1. We don't believe the Bible about hell.  To be so careless about how we handle such a grave topic may simply indicate we do not believe it to be such a grave topic.

When Rob Bell penned "Love Wins"(his controversial book on the topic of hell in which he affirmed a slight variation of traditional universalism and denied the historical orthodox understanding of hell) Bell separated himself from biblical, orthodox, Christian theology, but I do not believe he separated himself very far from the genuine heart beliefs of many who would consider and call themselves evangelical Christians. Putting aside any initial negative reaction due to the aspect of tradition and culture, I believe many would see little issue with Bell's take on eternity.  And even for those who could never mentally affirm a denial of the Bible's teaching on hell, a flippant attitude like the one expressed in the church sign shows that in practice at least, the denial exists.

What makes me believe this to be true?  I have a difficult time thinking we could genuinely believe what the Bible teaches about hell and be so lighthearted about it. The Bible teaches of hell being a place of torment, darkness, weeping and gnashing of teeth.

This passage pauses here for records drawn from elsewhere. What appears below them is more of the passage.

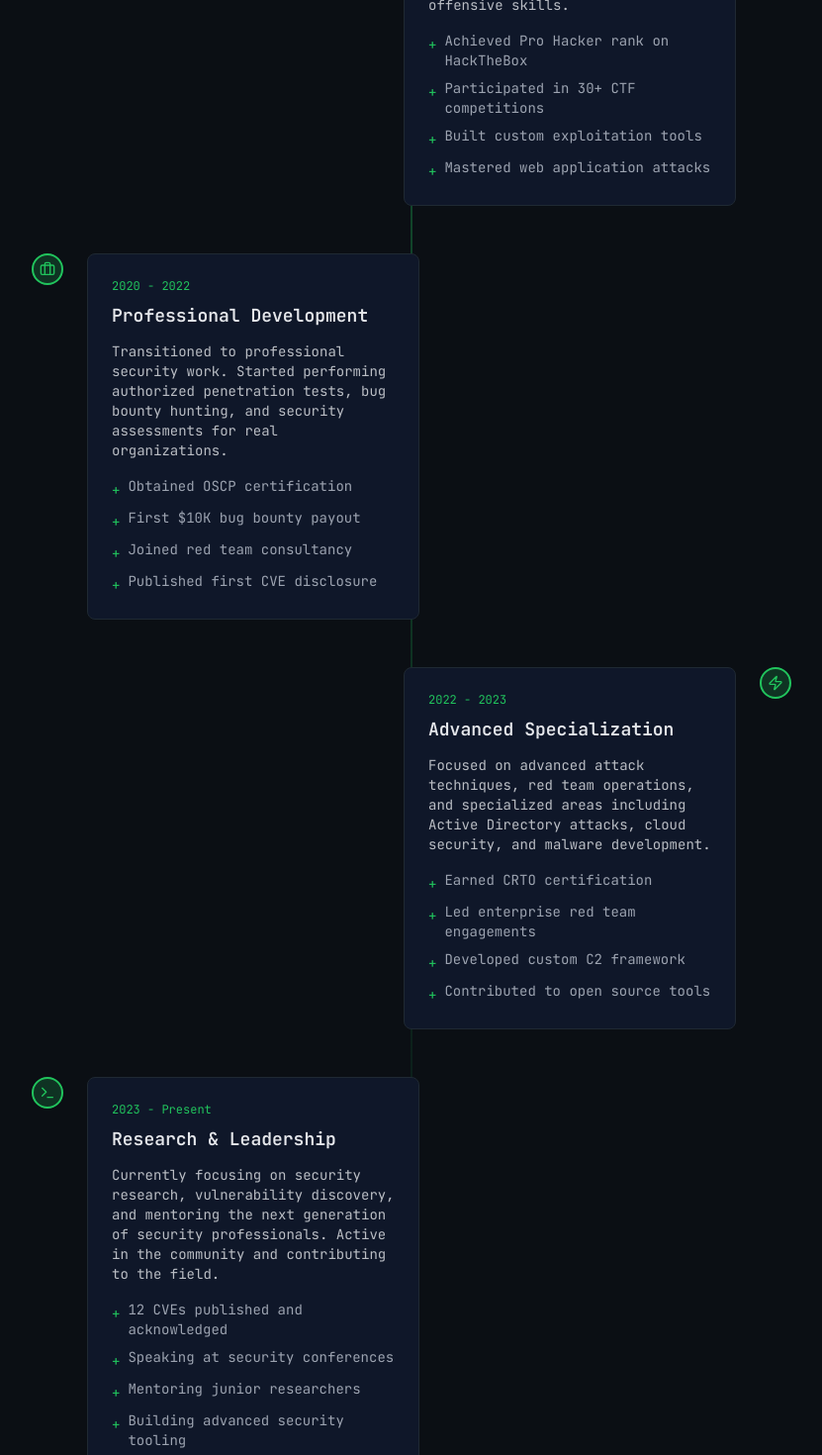
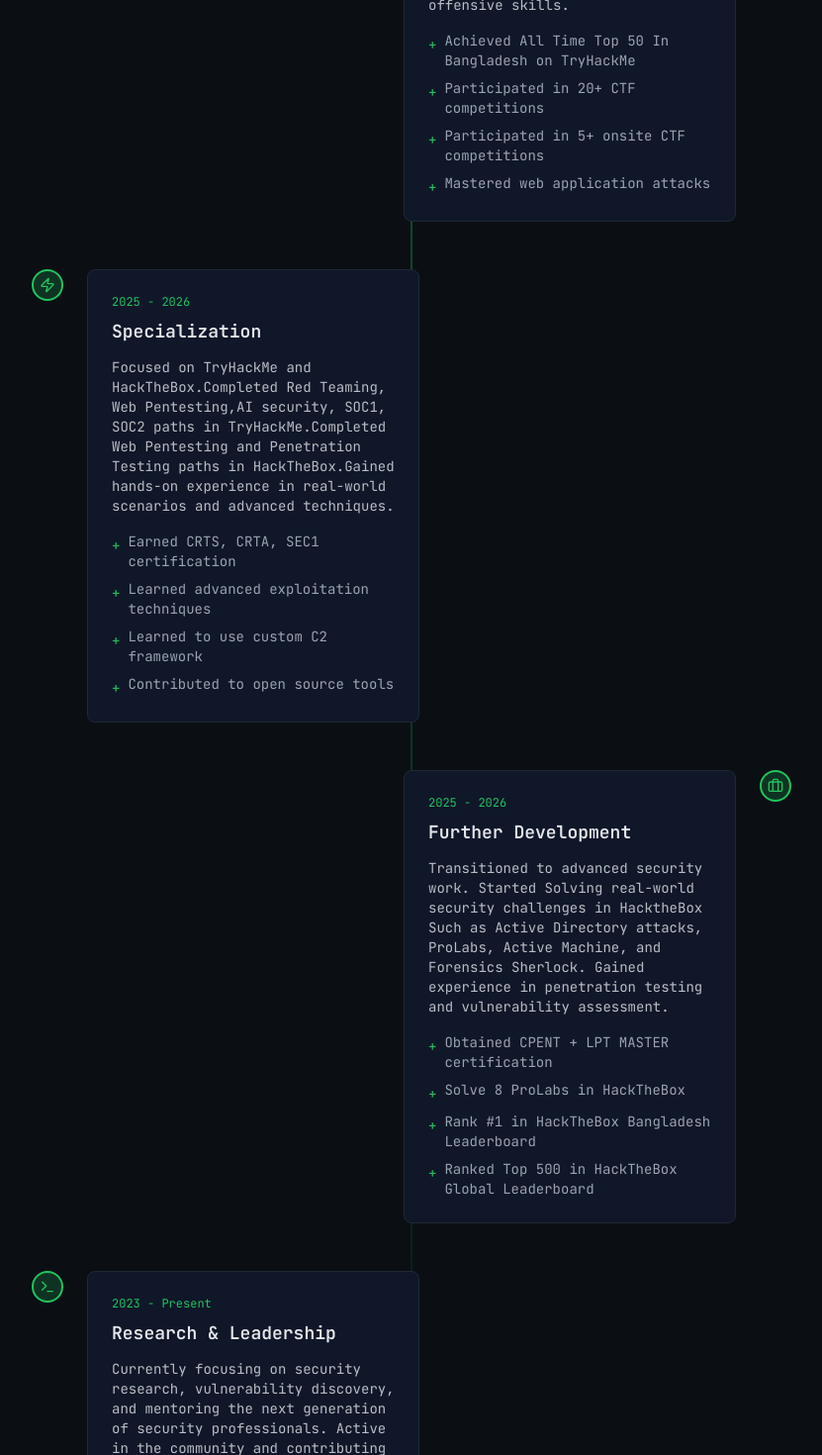
Before and after one commit to masum-billah14/portfolio1419, a React (Vite) app: page /journey in a window 1280 px wide. Shown: the part 960-2430 px from the top of the page at 99% size, without its empty margins (224-1055 px from the left). Built offline with nearby package versions, Linux system fonts and the light colour scheme.

Commit message:
Update certifications

```diff
--- a/src/pages/Journey.tsx
+++ b/src/pages/Journey.tsx
@@ -4,55 +4,55 @@
 
 const journeyStages = [
   {
-    year: "2018 - 2019",
+    year: "2024 - 2025",
     title: "The Beginning",
     icon: GraduationCap,
     description:
       "Started my journey into cybersecurity with self-study and online courses. Learned Linux fundamentals, networking basics, and basic scripting. Built my first home lab for experimentation.",
     milestones: [
-      "Completed CompTIA Security+ certification",
+      "Completed Presecurity, Cybersec 101 path on TryHackMe ",
       "Set up first vulnerable VM lab",
       "Learned Python for automation",
       "Joined online security communities",
     ],
   },
   {
-    year: "2019 - 2020",
+    year: "2024 - 2025",
     title: "CTF & Lab Training",
     icon: Trophy,
     description:
       "Dedicated focus on Capture The Flag competitions and practical labs. Spent countless hours on platforms like HackTheBox, TryHackMe, and VulnHub developing offensive skills.",
     milestones: [
-      "Achieved Pro Hacker rank on HackTheBox",
-      "Participated in 30+ CTF competitions",
-      "Built custom exploitation tools",
+      "Achieved All Time Top 50 In Bangladesh on TryHackMe",
+      "Participated in 20+ CTF competitions",
+      "Participated in 5+ onsite CTF competitions",
       "Mastered web application attacks",
     ],
   },
   {
-    year: "2020 - 2022",
-    title: "Professional Development",
-    icon: Briefcase,
+    year: "2025 - 2026",
+    title: "Specialization",
+    icon: Zap,
     description:
-      "Transitioned to professional security work. Started performing authorized penetration tests, bug bounty hunting, and security assessments for real organizations.",
+      "Focused on TryHackMe and HackTheBox.Completed Red Teaming, Web Pentesting,AI security, SOC1, SOC2 paths in TryHackMe.Completed Web Pentesting and Penetration Testing paths in HackTheBox.Gained hands-on experience in real-world scenarios and advanced techniques.",
     milestones: [
-      "Obtained OSCP certification",
-      "First $10K bug bounty payout",
-      "Joined red team consultancy",
-      "Published first CVE disclosure",
+      "Earned CRTS, CRTA, SEC1 certification",
+      "Learned advanced exploitation techniques",
+      "Learned to use custom C2 framework",
+      "Contributed to open source tools",
     ],
   },
   {
-    year: "2022 - 2023",
-    title: "Advanced Specialization",
-    icon: Zap,
+    year: "2025 - 2026",
+    title: "Further Development",
+    icon: Briefcase,
     description:
-      "Focused on advanced attack techniques, red team operations, and specialized areas including Active Directory attacks, cloud security, and malware development.",
+      "Transitioned to advanced  security work. Started Solving real-world security challenges in HacktheBox Such as Active Directory attacks, ProLabs, Active Machine, and Forensics Sherlock. Gained experience in penetration testing and vulnerability assessment.",
     milestones: [
-      "Earned CRTO certification",
-      "Led enterprise red team engagements",
-      "Developed custom C2 framework",
-      "Contributed to open source tools",
+      "Obtained CPENT + LPT MASTER certification",
+      "Solve 8 ProLabs in HackTheBox",
+      "Rank #1 in HackTheBox Bangladesh Leaderboard",
+      "Ranked Top 500 in HackTheBox Global Leaderboard",
     ],
   },
   {
@@ -62,10 +62,10 @@
     description:
       "Currently focusing on security research, vulnerability discovery, and mentoring the next generation of security professionals. Active in the community and contributing to the field.",
     milestones: [
-      "12 CVEs published and acknowledged",
-      "Speaking at security conferences",
+      "Learning about advanced topics like AI security and threat hunting",
+      "Trying to fil into bug bounty programs and responsible disclosure",
       "Mentoring junior researchers",
-      "Building advanced security tooling",
+      "Building security tooling",
     ],
   },
 ];
```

It is hell, literally. Chan and Sprinkle do a great job addressing Bell and the topic of hell in their book, but suffice it to say that hell is a place of unimaginable horror. Not necessarily something to treat as if it is nothing.

So what if our theology is correct and we still do not see any need to treat this subject with any gravity. That situation could indicate and even greater issue. If the head is not the issue then it's probably the heart.

2. We don't genuinely care about the eternity of those who are rejecting God.

When Jesus looked over Jerusalem as He was approaching the cross He wept over them.  He lamented the fact that these people had and would reject Him and was deeply saddened that they did not submit themselves to Him as their Shepherd.  When Paul spoke of his kinsmen who were apart from Christ he spoke of how greatly he desired their salvation...to the point where he would sacrifice his own salvation if it meant the salvation of the Jewish people.

If we believe the Bible to be telling the truth about hell and still do not see it as an issue of any import, then probably we just do not care about those who will endure the eternity of judgment.  I am all for humor. I see much benefit to a proper use of humor/sarcasm/lightheartedness. But there are some situations where humor is always inappropriate and where it conveys an apathy towards the subject.

We all would be offended if we knew of a doctor who went to deliver the news of a child's death to worrying parents and he started off with a hand-buzzer and a knock-knock joke. Some events, some issues warrant a seriousness that is contrary to pithy humor, puns and one-liners. And as serious as the death of a child is, the eternal damnation of a person is infinitely more serious.

We need to treat the reality of hell as reality. And we need to treat this grave reality as a grave reality.  This is a situation where Christians need to be heralds, not jesters. We bring the news that through the finished work of Jesus Christ, by taking the wrath of God upon Himself on the cross and rising from the dead, a man can escape the eternal condemnation of God.  This might not have the brevity to fit on a church sign, but it is the message that needs to be heard.